* [SOURCE DATA]:

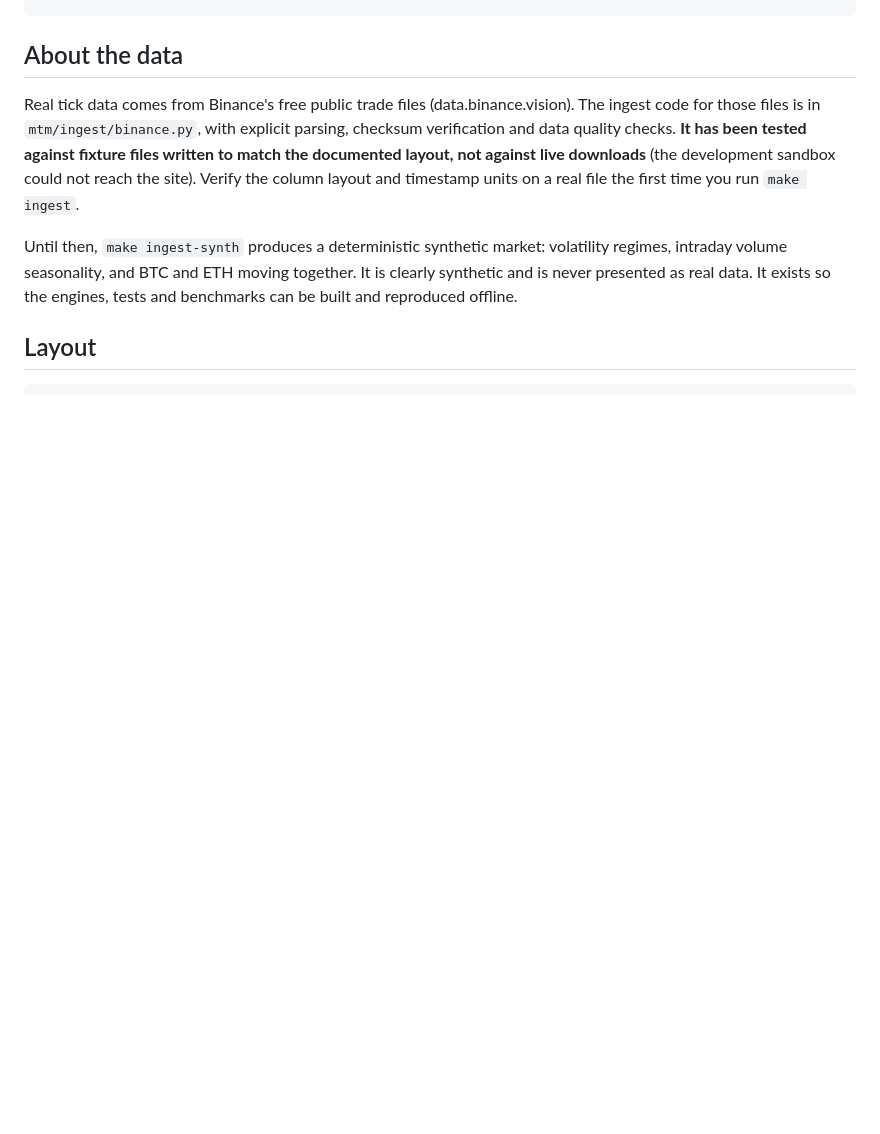
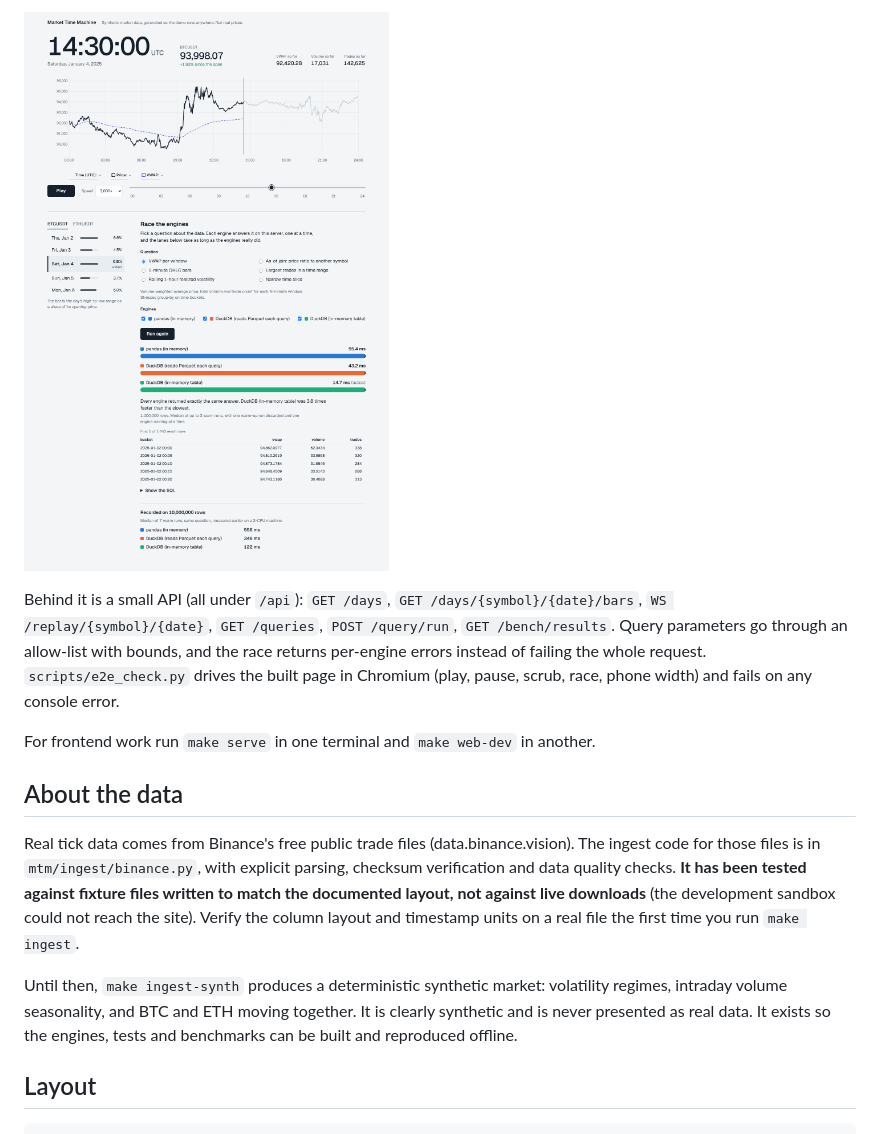
Before and after one commit to Manan565/market-time-machine, a Markdown page: README.md, the part around one of its changes. Rendered like a GitHub page; pictures changed too: docs/app-race.png (added); blank space fills up the shorter version.

```diff
--- a/README.md
+++ b/README.md
@@ -21,3 +40,12 @@ make bench          # rebuild datasets and rerun the full benchmark (about 2 min
+![The race, with the verdict, a result preview and the recorded benchmark](docs/app-race.png)
+
+Behind it is a small API (all under `/api`): `GET /days`, `GET /days/{symbol}/{date}/bars`,
+`WS /replay/{symbol}/{date}`, `GET /queries`, `POST /query/run`, `GET /bench/results`. Query
+parameters go through an allow-list with bounds, and the race returns per-engine errors instead of
+failing the whole request. `scripts/e2e_check.py` drives the built page in Chromium (play, pause,
+scrub, race, phone width) and fails on any console error.
+
+For frontend work run `make serve` in one terminal and `make web-dev` in another.
 
 ## About the data
 
```
Also changed, not shown: other parts of README.md (+28 -6 lines), docs/app-replay.png (added), 2 other files.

* [ACTION ITEM]: Return the listing verbatim; pictures are not part of the copy.

* [RESPONSE TO THIS EXERCISE]:
Before and after one commit to Manan565/market-time-machine, a Markdown page: README.md, the part around one of its changes. Rendered like a GitHub page; pictures changed too: docs/app-race.png (added); blank space fills up the shorter version.

```diff
--- a/README.md
+++ b/README.md
@@ -21,3 +40,12 @@ make bench          # rebuild datasets and rerun the full benchmark (about 2 min
+![The race, with the verdict, a result preview and the recorded benchmark](docs/app-race.png)
+
+Behind it is a small API (all under `/api`): `GET /days`, `GET /days/{symbol}/{date}/bars`,
+`WS /replay/{symbol}/{date}`, `GET /queries`, `POST /query/run`, `GET /bench/results`. Query
+parameters go through an allow-list with bounds, and the race returns per-engine errors instead of
+failing the whole request. `scripts/e2e_check.py` drives the built page in Chromium (play, pause,
+scrub, race, phone width) and fails on any console error.
+
+For frontend work run `make serve` in one terminal and `make web-dev` in another.
 
 ## About the data
 
```
Also changed, not shown: other parts of README.md (+28 -6 lines), docs/app-replay.png (added), 2 other files.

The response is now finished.